True Dickinson is an entrepreneur who runs a popular and successful baby company online — a service that delivers a present to both mother and baby each month for the first year of the baby’s life. (This company, by the way, now is on the brink of becoming a real company, run by one of my dearest childhood friends). She has a young son from her first marriage, on whom she lavishes all her love, and loyal assistants; but her own personal insecurity and mistrust have stopped her from ever having what she wants most: another love in her life.
All that changes when the younger man she has met earlier on the evening of her 43rd birthday, Valentine’s Day, rescues her from the snowy marsh into which her car has plunged during a Nor’easter on Cape Cod. That True and Hank Bannister are in love is beyond doubt. Whether True and Hank’s love can survive their impulsive marriage, her lack of faith, and True’s scheming mother is another question.
The most like a romance of any of my novels, Twelve Times Blessed is really about the possibility of love between generations, between traditions and on the cusp of a new century — when all the old rules no longer apply and good people struggle to create a set of new ones with which they can live and thrive. True Dickinson has been called the most “annoying” of all my protagonists, because she is insecure though she is successful. But I would argue that these two elements are often mutual in an individual’s life, and even that the very insecurity a person feels can lead her to success in the exterior world, while leaving her hollow in the personal realm. Or perhaps I simply know some really unusual people who are successful — because most of them have a thin crust of absolute confidence that overlays an abyss of self-doubt.
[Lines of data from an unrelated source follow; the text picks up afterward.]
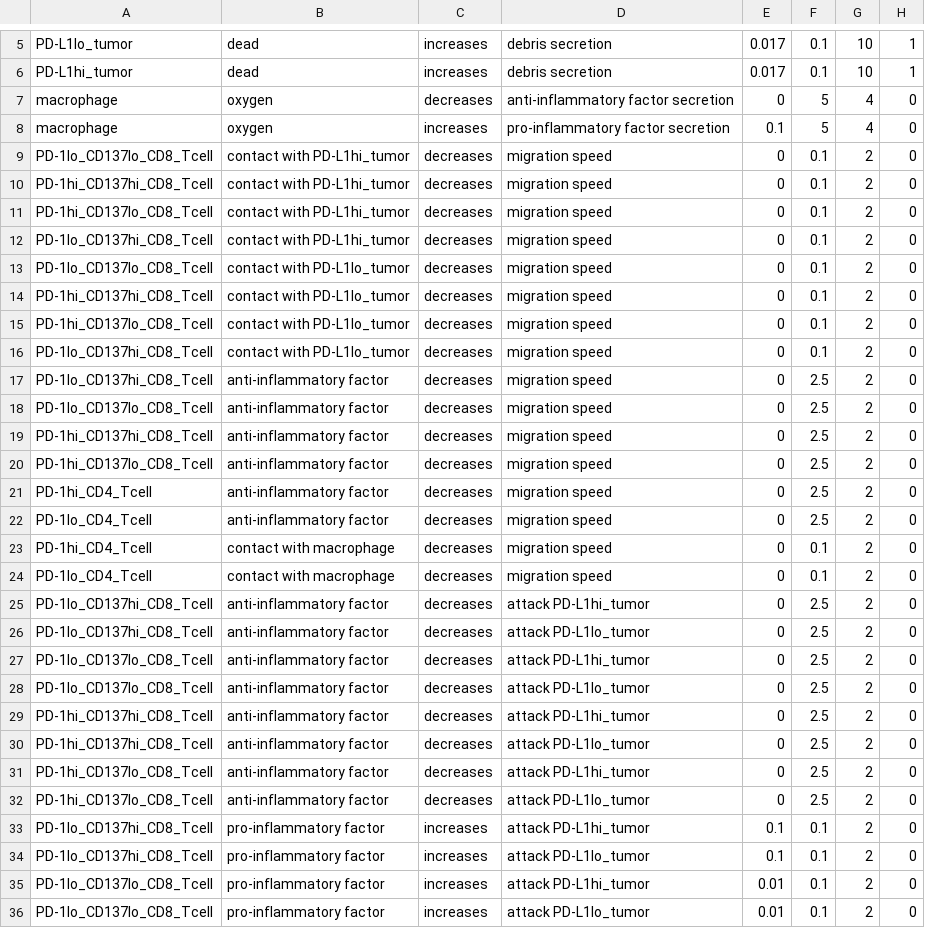
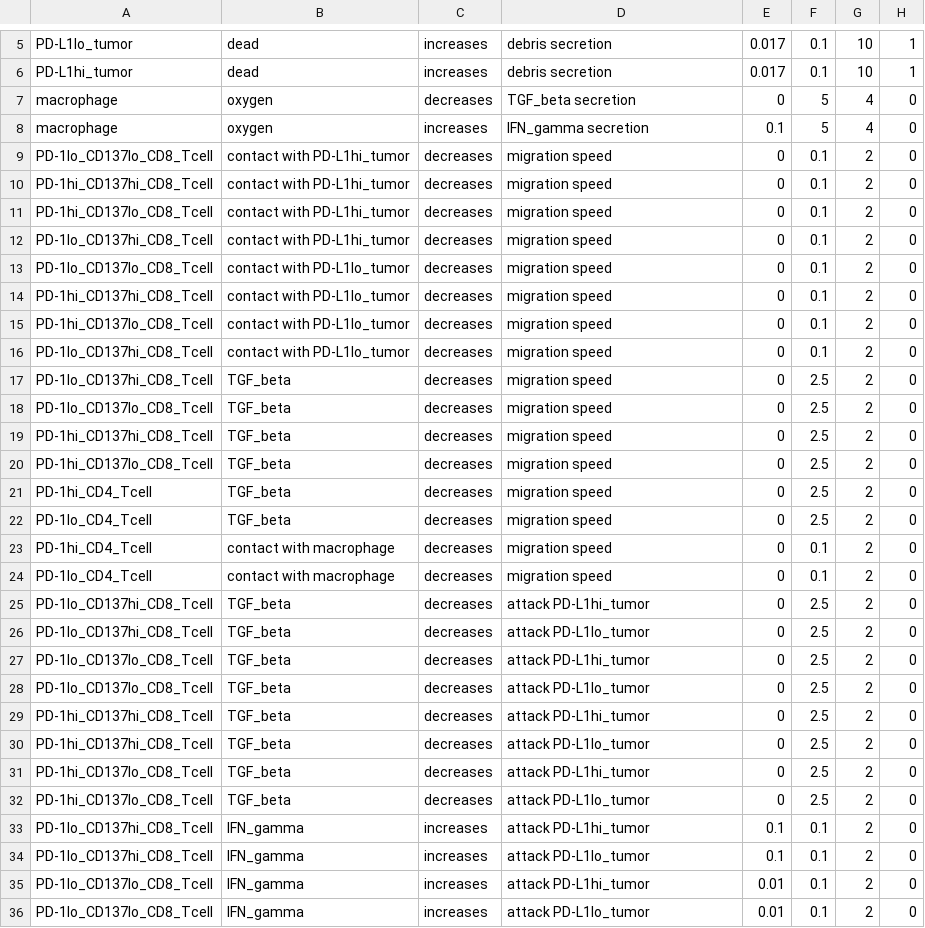
Before and after one commit to qishirlry7-ship-it/PhysiCell_PDAC_adding, a CSV file: config/cell_rules.csv, drawn as a sheet; only a part is shown, gaps mark what is left out.

Commit message:
Step 1: rename pdac_therapy's 2 abstract signals to specific cytokines, add 11 new inert substrate fields
1:1 behavior-preserving rename (same diffusion/decay/initial values,
same rule thresholds -- only the name string changes) across
config/PhysiCell_settings.xml and config/cell_rules.csv:
  pro-inflammatory factor -> IFN_gamma
  anti-inflammatory factor -> TGF_beta

This touches 3 separate reference sites per cell type that had to be
updated in lockstep (top-level <variable name=...>, the
<secretion><substrate name=...> block, and both the simple
<chemotaxis><substrate> and <chemotactic_sensitivity substrate=...>
references) -- missing the secretion-block and chemotaxis references
initially caused a std::bad_alloc crash on startup (likely an
unchecked negative-index vector resize when a substrate name lookup
fails), fixed via scripts/migration/fix_chemotaxis_refs.py and
find_remaining.py. Verified via full-file substring-count round trip
(0 remaining old-name occurrences) and a live run past 6000/21600 min
with no warnings and no crash, agent counts declining exactly as in
the unmodified baseline (1237 -> 1061 by t=6000min, matching natural
apoptosis, not a new failure mode).

Also added 11 new, currently-inert substrate fields (IL10, IL6, CCL2,
CXCL9_10, CXCL12, CXCL1_2_5_8, CCL22, CXCL13, ECM, glucose, lactate)
with placeholder Dirichlet-disabled boundary conditions and diffusion/
decay values reused from PhysiCell_PDAC_TME's own parameter_mapping.csv
(C-level, to be recalibrated once new cell types that actually secrete/
sense them are added). None of the 9 existing cell types reference
these yet, so they have zero effect on current dynamics.

scripts/migration/ holds the exact transformation scripts for
reproducibility/audit -- this step touches shared substrate
definitions used by pdac_therapy's existing 9 cell types, so keeping
it as its own reviewed commit (separate from the baseline import and
from later net-new cell type additions) keeps the diff auditable.

```diff
--- a/config/cell_rules.csv
+++ b/config/cell_rules.csv
@@ -6,4 +6,4 @@ PD-L1lo_tumor,dead,increases,debris secretion,0.017,0.1,10,1
 PD-L1hi_tumor,dead,increases,debris secretion,0.017,0.1,10,1
-macrophage,oxygen,decreases,anti-inflammatory factor secretion,0,5,4,0
-macrophage,oxygen,increases,pro-inflammatory factor secretion,0.1,5,4,0
+macrophage,oxygen,decreases,TGF_beta secretion,0,5,4,0
+macrophage,oxygen,increases,IFN_gamma secretion,0.1,5,4,0
 PD-1lo_CD137lo_CD8_Tcell,contact with PD-L1hi_tumor,decreases,migration speed,0,0.1,2,0
@@ -16,21 +16,21 @@ PD-1hi_CD137lo_CD8_Tcell,contact with PD-L1lo_tumor,decreases,migration speed,0,
 PD-1lo_CD137hi_CD8_Tcell,contact with PD-L1lo_tumor,decreases,migration speed,0,0.1,2,0
-PD-1lo_CD137hi_CD8_Tcell,anti-inflammatory factor,decreases,migration speed,0,2.5,2,0
-PD-1lo_CD137lo_CD8_Tcell,anti-inflammatory factor,decreases,migration speed,0,2.5,2,0
-PD-1hi_CD137hi_CD8_Tcell,anti-inflammatory factor,decreases,migration speed,0,2.5,2,0
-PD-1hi_CD137lo_CD8_Tcell,anti-inflammatory factor,decreases,migration speed,0,2.5,2,0
-PD-1hi_CD4_Tcell,anti-inflammatory factor,decreases,migration speed,0,2.5,2,0
-PD-1lo_CD4_Tcell,anti-inflammatory factor,decreases,migration speed,0,2.5,2,0
+PD-1lo_CD137hi_CD8_Tcell,TGF_beta,decreases,migration speed,0,2.5,2,0
+PD-1lo_CD137lo_CD8_Tcell,TGF_beta,decreases,migration speed,0,2.5,2,0
+PD-1hi_CD137hi_CD8_Tcell,TGF_beta,decreases,migration speed,0,2.5,2,0
+PD-1hi_CD137lo_CD8_Tcell,TGF_beta,decreases,migration speed,0,2.5,2,0
+PD-1hi_CD4_Tcell,TGF_beta,decreases,migration speed,0,2.5,2,0
+PD-1lo_CD4_Tcell,TGF_beta,decreases,migration speed,0,2.5,2,0
 PD-1hi_CD4_Tcell,contact with macrophage,decreases,migration speed,0,0.1,2,0
 PD-1lo_CD4_Tcell,contact with macrophage,decreases,migration speed,0,0.1,2,0
-PD-1lo_CD137hi_CD8_Tcell,anti-inflammatory factor,decreases,attack PD-L1hi_tumor,0,2.5,2,0
-PD-1lo_CD137hi_CD8_Tcell,anti-inflammatory factor,decreases,attack PD-L1lo_tumor,0,2.5,2,0
-PD-1lo_CD137lo_CD8_Tcell,anti-inflammatory factor,decreases,attack PD-L1hi_tumor,0,2.5,2,0
-PD-1lo_CD137lo_CD8_Tcell,anti-inflammatory factor,decreases,attack PD-L1lo_tumor,0,2.5,2,0
-PD-1hi_CD137hi_CD8_Tcell,anti-inflammatory factor,decreases,attack PD-L1hi_tumor,0,2.5,2,0
-PD-1hi_CD137hi_CD8_Tcell,anti-inflammatory factor,decreases,attack PD-L1lo_tumor,0,2.5,2,0
-PD-1hi_CD137lo_CD8_Tcell,anti-inflammatory factor,decreases,attack PD-L1hi_tumor,0,2.5,2,0
-PD-1hi_CD137lo_CD8_Tcell,anti-inflammatory factor,decreases,attack PD-L1lo_tumor,0,2.5,2,0
-PD-1lo_CD137hi_CD8_Tcell,pro-inflammatory factor,increases,attack PD-L1hi_tumor,0.1,0.1,2,0
-PD-1lo_CD137hi_CD8_Tcell,pro-inflammatory factor,increases,attack PD-L1lo_tumor,0.1,0.1,2,0
-PD-1lo_CD137lo_CD8_Tcell,pro-inflammatory factor,increases,attack PD-L1hi_tumor,0.01,0.1,2,0
-PD-1lo_CD137lo_CD8_Tcell,pro-inflammatory factor,increases,attack PD-L1lo_tumor,0.01,0.1,2,0
+PD-1lo_CD137hi_CD8_Tcell,TGF_beta,decreases,attack PD-L1hi_tumor,0,2.5,2,0
+PD-1lo_CD137hi_CD8_Tcell,TGF_beta,decreases,attack PD-L1lo_tumor,0,2.5,2,0
+PD-1lo_CD137lo_CD8_Tcell,TGF_beta,decreases,attack PD-L1hi_tumor,0,2.5,2,0
+PD-1lo_CD137lo_CD8_Tcell,TGF_beta,decreases,attack PD-L1lo_tumor,0,2.5,2,0
+PD-1hi_CD137hi_CD8_Tcell,TGF_beta,decreases,attack PD-L1hi_tumor,0,2.5,2,0
+PD-1hi_CD137hi_CD8_Tcell,TGF_beta,decreases,attack PD-L1lo_tumor,0,2.5,2,0
+PD-1hi_CD137lo_CD8_Tcell,TGF_beta,decreases,attack PD-L1hi_tumor,0,2.5,2,0
+PD-1hi_CD137lo_CD8_Tcell,TGF_beta,decreases,attack PD-L1lo_tumor,0,2.5,2,0
+PD-1lo_CD137hi_CD8_Tcell,IFN_gamma,increases,attack PD-L1hi_tumor,0.1,0.1,2,0
+PD-1lo_CD137hi_CD8_Tcell,IFN_gamma,increases,attack PD-L1lo_tumor,0.1,0.1,2,0
+PD-1lo_CD137lo_CD8_Tcell,IFN_gamma,increases,attack PD-L1hi_tumor,0.01,0.1,2,0
+PD-1lo_CD137lo_CD8_Tcell,IFN_gamma,increases,attack PD-L1lo_tumor,0.01,0.1,2,0
```
Also changed, not shown: 1 other file.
The possibility of healing for that kind of person is perhaps an even more important thread in this story.